## Task to complete
Search the records below for the word "translateY". Copy each line where it occurs.

## Data for review

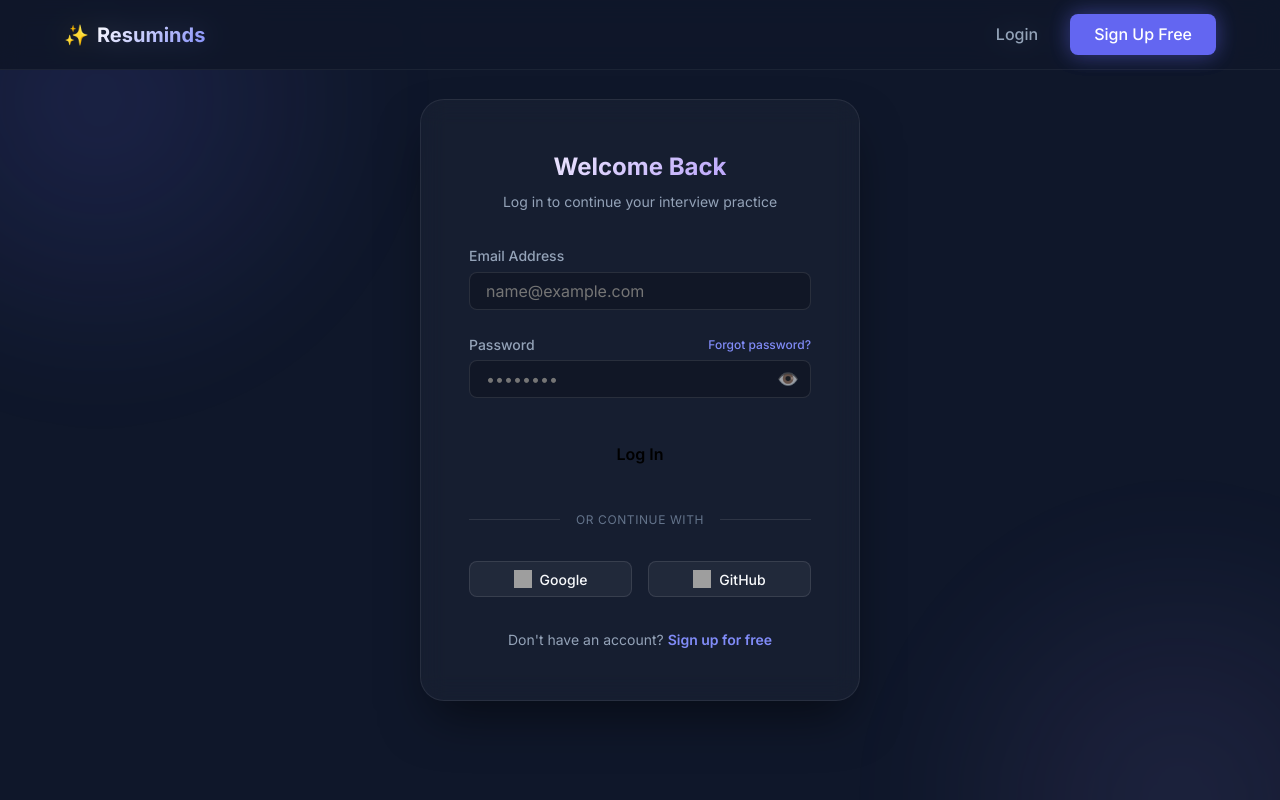
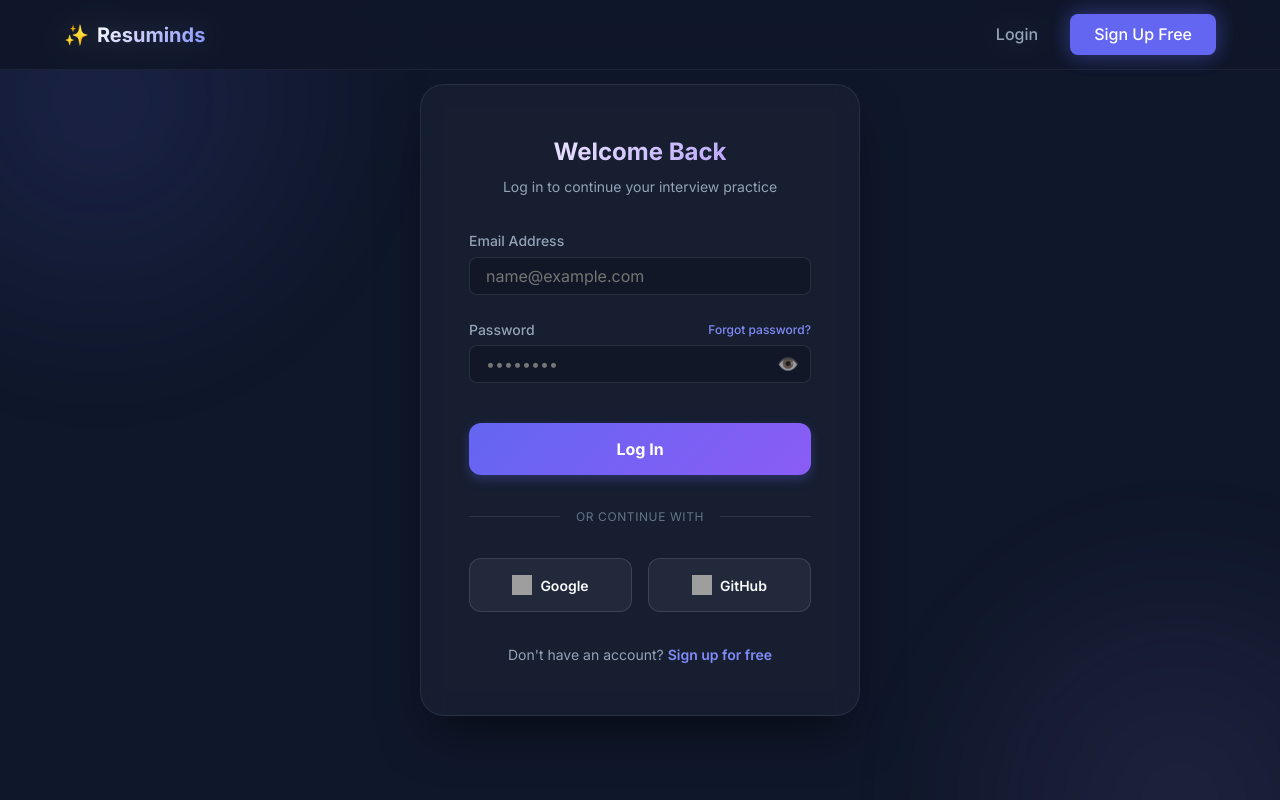
Before and after one commit to RisheekShukla/resuminds-platinum, a React (Vite) app in the folder client/: page /login in a window 1280 px wide. Built offline with nearby package versions, Linux system fonts and the light colour scheme; no server answers; grey boxes are pictures that could not be loaded.

Commit message:
style: enhance button visibility and add deployment guide

```diff
--- a/client/src/pages/AuthPages.css
+++ b/client/src/pages/AuthPages.css
@@ -36,6 +36,7 @@
     margin-bottom: var(--space-xs);
     background: linear-gradient(135deg, #fff, #a78bfa);
     -webkit-background-clip: text;
+    background-clip: text;
     -webkit-text-fill-color: transparent;
 }
 
@@ -155,15 +156,36 @@
 
 /* Submit Button */
 .auth-submit {
-    height: 48px;
-    margin-top: var(--space-sm);
+    height: 52px;
+    margin-top: var(--space-md);
     font-size: var(--font-size-md);
-    font-weight: 600;
+    font-weight: 700;
     width: 100%;
-    border-radius: var(--radius-md);
+    border-radius: var(--radius-lg);
     display: flex;
     align-items: center;
     justify-content: center;
+    background: linear-gradient(135deg, #6366f1, #8b5cf6);
+    border: none;
+    color: white;
+    cursor: pointer;
+    transition: all var(--transition-normal);
+    box-shadow: 0 4px 12px rgba(99, 102, 241, 0.3);
+}
+
+.auth-submit:hover:not(:disabled) {
+    transform: translateY(-2px);
+    box-shadow: 0 8px 20px rgba(99, 102, 241, 0.4);
+    background: linear-gradient(135deg, #4f46e5, #7c3aed);
+}
+
+.auth-submit:active:not(:disabled) {
+    transform: translateY(0);
+}
+
+.auth-submit:disabled {
+    opacity: 0.7;
+    cursor: not-allowed;
 }
 
 .loading-spinner {
@@ -215,24 +237,26 @@
     align-items: center;
     justify-content: center;
     gap: var(--space-sm);
-    padding: var(--space-sm) var(--space-md);
-    border-radius: var(--radius-md);
+    padding: var(--space-md) var(--space-lg);
+    border-radius: var(--radius-lg);
     background: rgba(255, 255, 255, 0.05);
-    border: 1px solid rgba(255, 255, 255, 0.1);
+    border: 1px solid rgba(255, 255, 255, 0.12);
     color: var(--color-text);
     font-size: var(--font-size-sm);
-    font-weight: 500;
+    font-weight: 600;
     transition: all var(--transition-fast);
 }
 
 .social-button img {
-    width: 18px;
-    height: 18px;
+    width: 20px;
+    height: 20px;
 }
 
 .social-button:hover {
-    background: rgba(255, 255, 255, 0.1);
-    transform: translateY(-1px);
+    background: rgba(255, 255, 255, 0.08);
+    border-color: rgba(255, 255, 255, 0.2);
+    transform: translateY(-2px);
+    box-shadow: 0 4px 12px rgba(0, 0, 0, 0.2);
 }
 
 /* Footer & Backgrounds */
--- a/client/src/pages/InterviewPage.css
+++ b/client/src/pages/InterviewPage.css
@@ -548,3 +548,44 @@
         bottom: 66px;
     }
 }
+/* Start Interview Button Custom Styles */
+.start-interview-btn {
+    background: linear-gradient(135deg, #6366f1, #3b82f6);
+    color: white;
+    border: none;
+    padding: 16px 32px;
+    border-radius: 12px;
+    font-size: 1.2rem;
+    font-weight: 700;
+    cursor: pointer;
+    transition: all 0.3s cubic-bezier(0.4, 0, 0.2, 1);
+    width: 100%;
+    box-shadow: 0 8px 16px rgba(99, 102, 241, 0.4);
+    animation: start-pulse 2s infinite;
+}
+
+.start-interview-btn:hover {
+    transform: translateY(-4px) scale(1.02);
+    box-shadow: 0 12px 24px rgba(99, 102, 241, 0.5);
+    background: linear-gradient(135deg, #4f46e5, #2563eb);
+    animation: none;
+}
+
+.start-interview-btn:active {
+    transform: translateY(-2px) scale(0.98);
+}
+
+@keyframes start-pulse {
+    0% {
+        box-shadow: 0 0 0 0 rgba(99, 102, 241, 0.7);
+        transform: scale(1);
+    }
+    70% {
+        box-shadow: 0 0 0 15px rgba(99, 102, 241, 0);
+        transform: scale(1.02);
+    }
+    100% {
+        box-shadow: 0 0 0 0 rgba(99, 102, 241, 0);
+        transform: scale(1);
+    }
+}
--- a/client/src/pages/InterviewPage.jsx
+++ b/client/src/pages/InterviewPage.jsx
@@ -368,13 +368,7 @@ function InterviewPage() {
                             {persona.name} will ask the first question when you're ready. Ensure your microphone is nearby.
                         </p>
                         <button
-                            style={{
-                                background: 'linear-gradient(45deg, #6366f1, #3b82f6)',
-                                color: 'white', border: 'none', padding: '14px 28px',
-                                borderRadius: '8px', fontSize: '1.1rem', fontWeight: '600',
-                                cursor: 'pointer', transition: 'all 0.2s', width: '100%',
-                                boxShadow: '0 4px 12px rgba(99, 102, 241, 0.3)'
-                            }}
+                            className="start-interview-btn"
                             onClick={() => {
                                 setInterviewStarted(true)
                                 // Chrome STRICT POLICY: The first speech Synthesis MUST be triggered
```
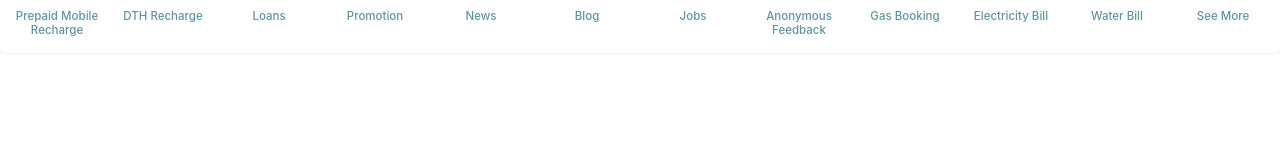
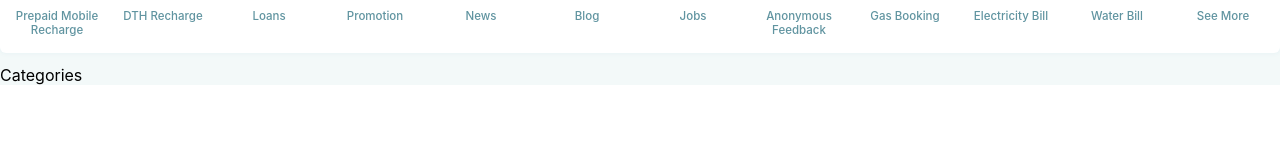
Before and after one commit to rhvsingh/intern-putatoe, a React (Create React App) app: page / in a window 1280 px wide. Shown: the part 193-348 px from the top of the page. Built offline with nearby package versions, Linux system fonts and the light colour scheme.

Commit message:
feat: added categories componenet

```diff
--- /dev/null
+++ b/src/assets/components/Categories.jsx
@@ -0,0 +1,9 @@
+import React from 'react'
+
+const Categories = () => {
+  return (
+    <div>Categories</div>
+  )
+}
+
+export default Categories
--- a/src/assets/pages/HomePage.jsx
+++ b/src/assets/pages/HomePage.jsx
@@ -5,6 +5,7 @@
 import ImageSlider from '../components/ImageSlider'
 import Menu from '../components/Menu'
 import Services from '../components/Services'
+import Categories from '../components/Categories'
 
 const HomePage = () => {
     return (
@@ -13,6 +14,7 @@
             <PageLayout>
                 <ImageSlider />
                 <Services />
+                <Categories />
             </PageLayout>
             <Menu />
         </>
```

## Your solution
+    transform: translateY(-2px);
+    transform: translateY(0);
-    transform: translateY(-1px);
+    transform: translateY(-2px);
+    transform: translateY(-4px) scale(1.02);
+    transform: translateY(-2px) scale(0.98);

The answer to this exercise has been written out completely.